Apple Rumoured To Land Rights For 2025 FIFA Club World Cup Tournament

The New York Times:

FIFA, soccer’s global governing body, is close to an agreement with Apple that would give the tech company worldwide television rights for a major new tournament, a monthlong, World Cup-style competition for top teams that will be played for the first time in the United States next summer.

The value of the deal might be as little as a quarter of the $4 billion FIFA had first estimated, the people said. It is unclear if the deal with Apple will include any free-to-air rights, meaning the entire event could be available only to subscribers of Apple TV+, a factor over which senior executives at FIFA have raised concerns.
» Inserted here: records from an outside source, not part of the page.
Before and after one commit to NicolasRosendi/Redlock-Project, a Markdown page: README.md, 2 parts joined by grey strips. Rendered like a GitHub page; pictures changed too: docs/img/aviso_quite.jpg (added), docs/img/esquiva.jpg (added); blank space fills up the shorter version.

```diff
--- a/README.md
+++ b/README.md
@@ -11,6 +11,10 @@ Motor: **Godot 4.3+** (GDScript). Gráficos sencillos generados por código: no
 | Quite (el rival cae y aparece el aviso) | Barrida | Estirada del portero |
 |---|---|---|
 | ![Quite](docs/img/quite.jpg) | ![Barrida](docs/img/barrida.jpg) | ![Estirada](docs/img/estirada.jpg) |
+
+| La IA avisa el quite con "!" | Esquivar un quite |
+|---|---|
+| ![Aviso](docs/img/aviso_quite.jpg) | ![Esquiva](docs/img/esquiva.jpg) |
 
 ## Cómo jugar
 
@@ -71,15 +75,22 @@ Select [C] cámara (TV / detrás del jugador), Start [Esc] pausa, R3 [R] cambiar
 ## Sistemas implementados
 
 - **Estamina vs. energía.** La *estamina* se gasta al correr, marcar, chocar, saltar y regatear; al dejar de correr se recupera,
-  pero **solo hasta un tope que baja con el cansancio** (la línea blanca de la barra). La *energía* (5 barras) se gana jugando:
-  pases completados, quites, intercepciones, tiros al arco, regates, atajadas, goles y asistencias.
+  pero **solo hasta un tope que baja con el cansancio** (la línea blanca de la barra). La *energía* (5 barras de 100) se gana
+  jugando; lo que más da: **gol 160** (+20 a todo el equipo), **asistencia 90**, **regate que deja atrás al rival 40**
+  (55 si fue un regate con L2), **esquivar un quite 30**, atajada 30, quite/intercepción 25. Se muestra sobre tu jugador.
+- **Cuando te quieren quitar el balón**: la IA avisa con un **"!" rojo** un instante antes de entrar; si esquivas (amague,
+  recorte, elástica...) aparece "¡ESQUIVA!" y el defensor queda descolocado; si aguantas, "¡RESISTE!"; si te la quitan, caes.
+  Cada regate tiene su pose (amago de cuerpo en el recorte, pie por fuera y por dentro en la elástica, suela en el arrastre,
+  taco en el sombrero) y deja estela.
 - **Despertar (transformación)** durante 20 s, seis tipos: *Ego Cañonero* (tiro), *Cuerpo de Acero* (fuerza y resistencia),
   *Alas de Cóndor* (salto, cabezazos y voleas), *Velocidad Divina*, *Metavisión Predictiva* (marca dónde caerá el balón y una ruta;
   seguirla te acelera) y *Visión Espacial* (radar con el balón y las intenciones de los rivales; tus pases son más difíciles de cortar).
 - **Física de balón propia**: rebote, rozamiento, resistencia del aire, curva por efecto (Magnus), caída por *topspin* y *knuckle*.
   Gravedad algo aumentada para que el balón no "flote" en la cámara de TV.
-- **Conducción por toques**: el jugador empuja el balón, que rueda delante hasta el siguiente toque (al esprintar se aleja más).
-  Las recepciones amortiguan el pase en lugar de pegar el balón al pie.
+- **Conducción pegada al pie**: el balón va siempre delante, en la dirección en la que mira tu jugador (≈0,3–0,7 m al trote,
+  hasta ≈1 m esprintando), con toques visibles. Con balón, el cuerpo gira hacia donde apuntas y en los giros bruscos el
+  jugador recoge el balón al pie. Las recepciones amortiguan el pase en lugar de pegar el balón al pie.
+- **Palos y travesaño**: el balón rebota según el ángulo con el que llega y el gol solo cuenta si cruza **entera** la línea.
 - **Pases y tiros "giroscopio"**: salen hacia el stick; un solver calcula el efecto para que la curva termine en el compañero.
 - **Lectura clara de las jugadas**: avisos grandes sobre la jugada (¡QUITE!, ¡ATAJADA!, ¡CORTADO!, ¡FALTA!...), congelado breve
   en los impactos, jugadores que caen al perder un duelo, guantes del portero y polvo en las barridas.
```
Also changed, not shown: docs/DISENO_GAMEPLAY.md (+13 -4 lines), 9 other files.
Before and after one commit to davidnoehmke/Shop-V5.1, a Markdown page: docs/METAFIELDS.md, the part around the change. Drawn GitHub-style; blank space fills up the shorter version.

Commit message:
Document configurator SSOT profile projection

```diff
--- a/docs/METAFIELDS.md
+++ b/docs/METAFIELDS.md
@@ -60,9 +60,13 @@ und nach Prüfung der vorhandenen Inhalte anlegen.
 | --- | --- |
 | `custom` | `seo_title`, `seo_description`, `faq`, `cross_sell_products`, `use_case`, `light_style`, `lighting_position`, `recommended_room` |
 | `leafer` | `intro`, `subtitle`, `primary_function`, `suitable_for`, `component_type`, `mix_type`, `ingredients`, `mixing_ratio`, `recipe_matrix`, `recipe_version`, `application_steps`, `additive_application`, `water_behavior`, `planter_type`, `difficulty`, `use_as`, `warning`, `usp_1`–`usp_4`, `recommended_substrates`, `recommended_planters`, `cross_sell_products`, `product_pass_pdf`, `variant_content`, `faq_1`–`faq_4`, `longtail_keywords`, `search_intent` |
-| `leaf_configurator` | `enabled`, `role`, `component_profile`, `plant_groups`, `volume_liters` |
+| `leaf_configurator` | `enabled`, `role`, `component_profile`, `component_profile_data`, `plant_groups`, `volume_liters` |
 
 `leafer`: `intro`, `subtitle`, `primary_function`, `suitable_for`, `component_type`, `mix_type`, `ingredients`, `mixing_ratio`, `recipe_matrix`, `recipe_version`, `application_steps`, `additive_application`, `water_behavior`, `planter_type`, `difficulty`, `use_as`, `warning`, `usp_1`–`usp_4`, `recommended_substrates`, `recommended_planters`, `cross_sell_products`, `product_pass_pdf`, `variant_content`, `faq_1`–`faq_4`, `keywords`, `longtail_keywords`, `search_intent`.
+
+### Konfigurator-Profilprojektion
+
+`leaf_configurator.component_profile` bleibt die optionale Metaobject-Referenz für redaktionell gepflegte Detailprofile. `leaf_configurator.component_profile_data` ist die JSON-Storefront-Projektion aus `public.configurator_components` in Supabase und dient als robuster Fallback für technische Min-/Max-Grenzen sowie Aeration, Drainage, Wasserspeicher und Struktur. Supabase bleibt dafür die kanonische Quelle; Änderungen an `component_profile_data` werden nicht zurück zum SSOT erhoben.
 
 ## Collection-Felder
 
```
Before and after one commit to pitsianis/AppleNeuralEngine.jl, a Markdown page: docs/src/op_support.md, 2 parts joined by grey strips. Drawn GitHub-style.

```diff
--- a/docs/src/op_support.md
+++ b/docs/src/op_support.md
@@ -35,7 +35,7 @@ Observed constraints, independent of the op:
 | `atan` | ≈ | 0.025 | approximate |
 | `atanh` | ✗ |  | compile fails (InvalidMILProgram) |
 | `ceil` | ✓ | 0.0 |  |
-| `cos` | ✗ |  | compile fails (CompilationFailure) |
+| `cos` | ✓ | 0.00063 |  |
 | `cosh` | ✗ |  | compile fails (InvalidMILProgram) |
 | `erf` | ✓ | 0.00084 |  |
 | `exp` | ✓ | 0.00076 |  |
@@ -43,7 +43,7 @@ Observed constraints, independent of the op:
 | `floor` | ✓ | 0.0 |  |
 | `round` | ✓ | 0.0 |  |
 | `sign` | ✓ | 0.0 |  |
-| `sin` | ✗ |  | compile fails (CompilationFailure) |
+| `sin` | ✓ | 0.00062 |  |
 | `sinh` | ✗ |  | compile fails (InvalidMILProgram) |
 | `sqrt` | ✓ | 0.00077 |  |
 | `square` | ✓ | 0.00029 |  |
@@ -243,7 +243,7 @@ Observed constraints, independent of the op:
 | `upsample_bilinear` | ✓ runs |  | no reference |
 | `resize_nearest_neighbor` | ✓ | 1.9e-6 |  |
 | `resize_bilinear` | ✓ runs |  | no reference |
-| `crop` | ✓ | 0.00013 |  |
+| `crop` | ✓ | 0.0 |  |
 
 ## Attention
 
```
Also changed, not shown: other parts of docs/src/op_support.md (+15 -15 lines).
In his Puck newsletter, John Ourand said that Apple is garnering a reputation of being a ‘bottom feeder’ in sports. The perception is that Apple is an insignificant player, and can only secure the leftover scraps of sports rights, while the likes of Google, Amazon and — to a lesser extent — Netflix fight for the big national packages from the NBA, NFL and others. This is on a backdrop of the reality that Apple’s streaming service, Apple TV+, can only boast low two-digit millions of subscriber membership.

As you might expect, Apple would probably reject the idea of weakness and frame their position differently. Eddy Cue and team clearly value exclusive, unrestricted, streaming rights that are exploitable in many countries and regions. That’s what they got with the MLS deal and MLB Friday Night Baseball, and that’s what the FIFA Club World Cup would be.

Evidently, Apple has the stature and the financial might to secure deals of that nature, when they are available. The simple fact of life right now is the number of those possible deals are thin and far between. The major leagues are not yet willing to yield everything over to streaming, as they try and preserve as much of the reach and exposure that the slowly-dying-but-still-huge traditional broadcast networks provide.

With that context, it becomes more of a strategy question. Is it a blunder not to get what you can, even if it isn’t exactly what you want? Apple certainly has the confidence to sit out and taking things slowly. We’ve seen this play out, almost in the open given the amount of coverage it got, with the NFL Sunday Ticket negotiations. Apple was the frontrunner, but seemingly backed out when it didn’t go their way in the late stages of the dealmaking process.

Another similar situation transpired with the Pac-12. Apple was the leading bidder for a package of rights for the conference, with very similar terms to the MLS deal, but it was held up as some of the leading schools balked at the presented figures. Rather than overspend or give concessions, Apple held firm and they simply watched while member schools defected and the conference imploded altogether.

Perhaps it is misguided bravado, but I think Apple sees themselves as the ones in the position of strength, able to bide their time unless they can get what they want. That doesn’t sound like the mindset of a bottom feeder to me.